Return only those lines of the material that contain "section".

▶ **Input for this task**:
%%
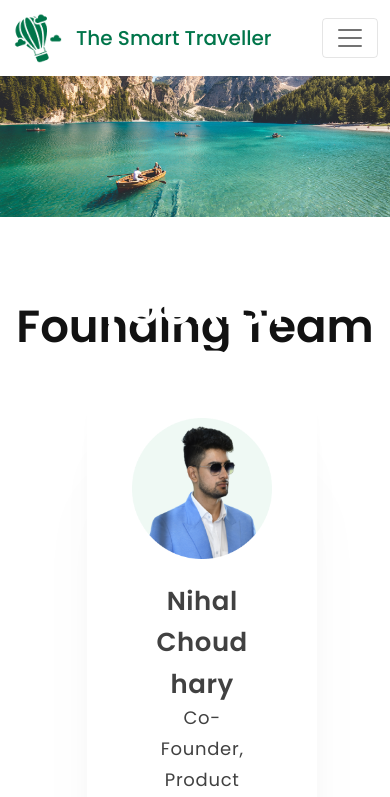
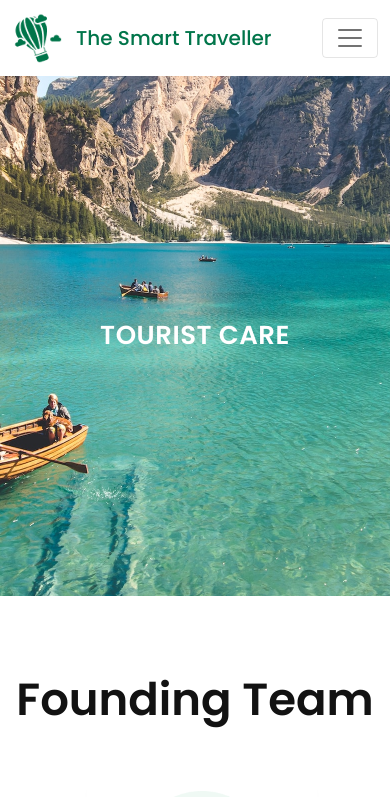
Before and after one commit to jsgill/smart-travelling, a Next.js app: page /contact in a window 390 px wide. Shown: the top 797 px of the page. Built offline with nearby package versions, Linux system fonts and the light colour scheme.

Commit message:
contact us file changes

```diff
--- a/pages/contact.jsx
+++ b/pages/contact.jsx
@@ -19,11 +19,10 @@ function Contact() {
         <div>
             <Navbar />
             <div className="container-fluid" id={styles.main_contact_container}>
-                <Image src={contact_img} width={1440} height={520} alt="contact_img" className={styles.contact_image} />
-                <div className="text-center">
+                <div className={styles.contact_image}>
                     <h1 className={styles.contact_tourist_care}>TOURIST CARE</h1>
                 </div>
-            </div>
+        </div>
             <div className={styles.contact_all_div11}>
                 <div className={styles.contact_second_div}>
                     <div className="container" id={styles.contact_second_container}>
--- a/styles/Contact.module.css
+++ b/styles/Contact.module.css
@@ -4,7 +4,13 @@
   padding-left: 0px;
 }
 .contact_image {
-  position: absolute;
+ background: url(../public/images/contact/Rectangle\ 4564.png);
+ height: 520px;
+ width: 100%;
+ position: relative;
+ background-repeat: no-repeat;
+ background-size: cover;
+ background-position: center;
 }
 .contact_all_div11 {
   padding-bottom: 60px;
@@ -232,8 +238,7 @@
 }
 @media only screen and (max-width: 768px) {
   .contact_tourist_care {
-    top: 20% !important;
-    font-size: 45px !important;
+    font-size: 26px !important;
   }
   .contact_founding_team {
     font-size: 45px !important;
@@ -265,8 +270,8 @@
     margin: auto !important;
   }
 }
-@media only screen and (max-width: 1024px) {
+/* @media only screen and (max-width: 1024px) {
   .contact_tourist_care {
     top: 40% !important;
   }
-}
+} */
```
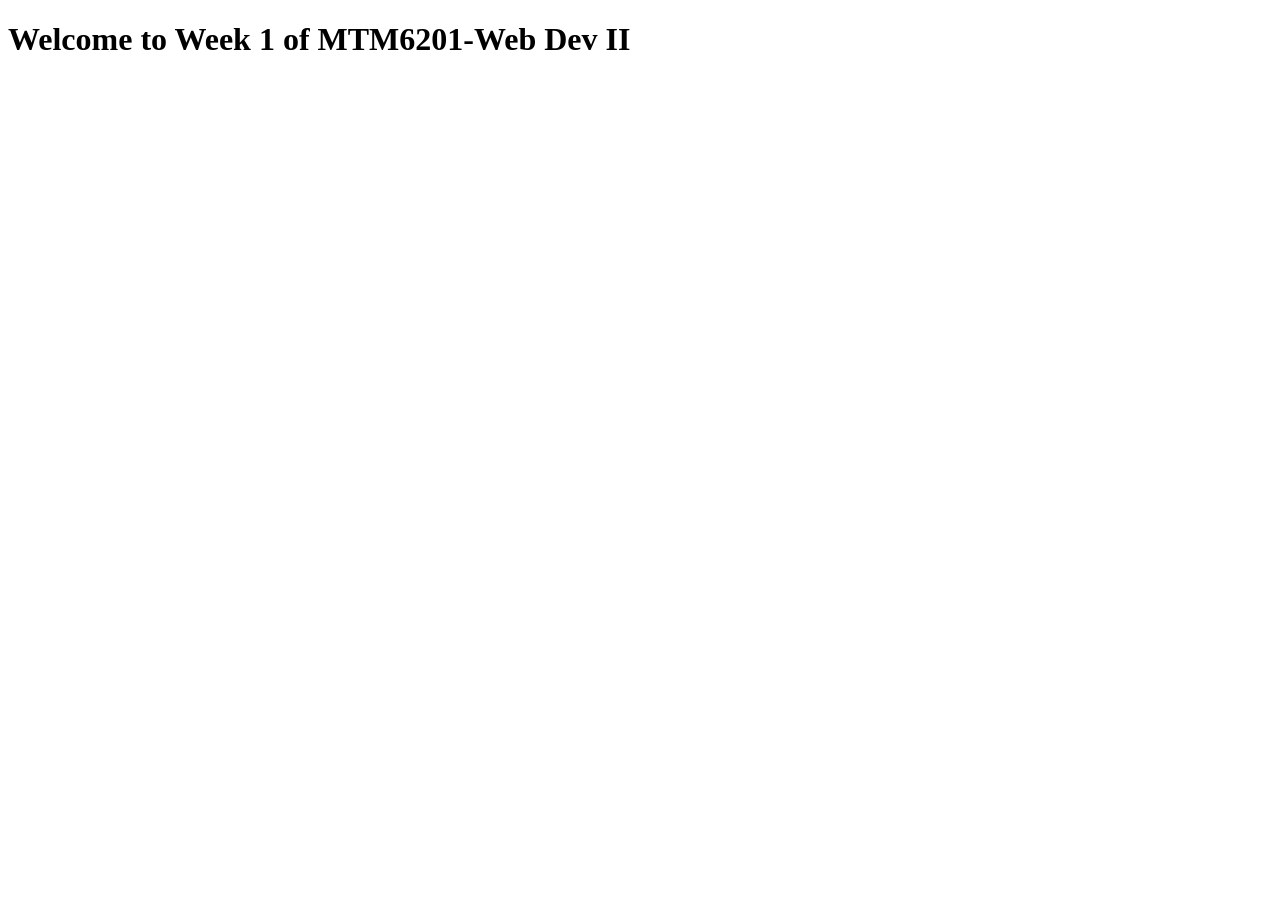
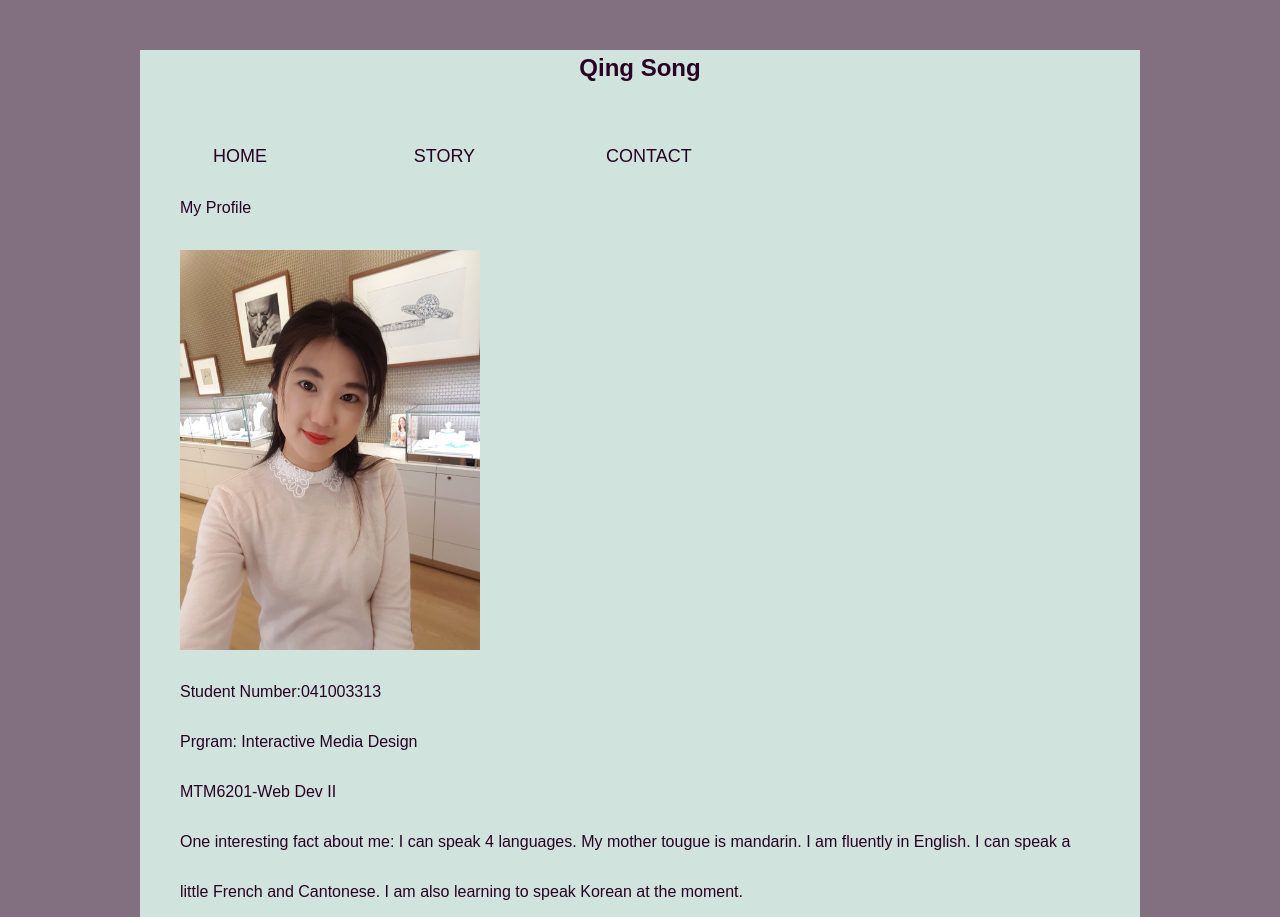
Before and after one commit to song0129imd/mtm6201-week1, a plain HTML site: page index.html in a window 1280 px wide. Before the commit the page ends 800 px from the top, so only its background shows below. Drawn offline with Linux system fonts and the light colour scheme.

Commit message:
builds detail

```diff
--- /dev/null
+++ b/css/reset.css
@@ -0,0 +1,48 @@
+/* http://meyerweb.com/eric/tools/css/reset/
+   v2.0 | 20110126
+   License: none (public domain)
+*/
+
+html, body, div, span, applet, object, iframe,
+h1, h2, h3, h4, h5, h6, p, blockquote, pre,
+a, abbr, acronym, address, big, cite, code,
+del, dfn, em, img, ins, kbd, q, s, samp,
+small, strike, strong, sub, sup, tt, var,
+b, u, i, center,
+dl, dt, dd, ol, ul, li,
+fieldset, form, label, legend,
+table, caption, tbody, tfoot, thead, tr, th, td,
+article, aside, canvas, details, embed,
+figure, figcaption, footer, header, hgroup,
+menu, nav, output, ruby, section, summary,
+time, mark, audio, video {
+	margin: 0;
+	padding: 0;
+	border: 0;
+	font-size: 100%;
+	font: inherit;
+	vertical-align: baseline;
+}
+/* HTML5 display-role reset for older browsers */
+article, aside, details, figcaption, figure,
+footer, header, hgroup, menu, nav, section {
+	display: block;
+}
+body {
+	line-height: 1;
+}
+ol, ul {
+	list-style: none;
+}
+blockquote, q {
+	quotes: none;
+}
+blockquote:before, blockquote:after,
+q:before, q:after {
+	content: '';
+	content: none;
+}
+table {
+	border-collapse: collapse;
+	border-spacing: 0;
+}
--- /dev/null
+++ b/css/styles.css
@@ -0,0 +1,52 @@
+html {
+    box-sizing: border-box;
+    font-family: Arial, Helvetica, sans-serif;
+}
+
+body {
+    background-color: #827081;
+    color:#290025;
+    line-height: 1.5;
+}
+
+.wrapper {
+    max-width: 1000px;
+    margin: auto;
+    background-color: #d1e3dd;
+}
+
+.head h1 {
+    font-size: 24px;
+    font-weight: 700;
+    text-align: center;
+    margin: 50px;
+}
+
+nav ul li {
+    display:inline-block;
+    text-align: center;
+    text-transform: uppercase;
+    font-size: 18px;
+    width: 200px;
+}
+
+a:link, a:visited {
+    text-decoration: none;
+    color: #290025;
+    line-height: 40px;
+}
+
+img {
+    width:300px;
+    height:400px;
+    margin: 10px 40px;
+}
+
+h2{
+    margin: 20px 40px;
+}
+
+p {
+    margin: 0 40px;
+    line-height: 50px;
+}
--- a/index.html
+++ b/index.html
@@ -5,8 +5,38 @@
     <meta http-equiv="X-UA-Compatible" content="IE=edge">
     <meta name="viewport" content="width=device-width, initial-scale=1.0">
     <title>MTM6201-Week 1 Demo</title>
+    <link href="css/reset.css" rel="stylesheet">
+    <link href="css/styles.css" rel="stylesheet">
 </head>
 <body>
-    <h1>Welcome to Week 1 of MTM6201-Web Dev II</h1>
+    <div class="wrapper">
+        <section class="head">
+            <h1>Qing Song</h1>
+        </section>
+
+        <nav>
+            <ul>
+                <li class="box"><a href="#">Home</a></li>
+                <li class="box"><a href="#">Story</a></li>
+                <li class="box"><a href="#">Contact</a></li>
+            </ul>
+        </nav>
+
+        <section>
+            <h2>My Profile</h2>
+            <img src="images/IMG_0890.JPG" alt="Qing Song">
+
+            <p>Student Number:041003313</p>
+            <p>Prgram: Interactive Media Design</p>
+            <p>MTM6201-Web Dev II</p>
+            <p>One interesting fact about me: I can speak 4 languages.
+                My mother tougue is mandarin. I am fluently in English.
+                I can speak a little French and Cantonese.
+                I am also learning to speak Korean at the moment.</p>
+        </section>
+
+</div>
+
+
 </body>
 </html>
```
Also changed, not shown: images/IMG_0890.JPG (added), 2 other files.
%%
▶ **Result of the task**:
+menu, nav, output, ruby, section, summary,
+footer, header, hgroup, menu, nav, section {
+        <section class="head">
+        </section>
+        <section>
+        </section>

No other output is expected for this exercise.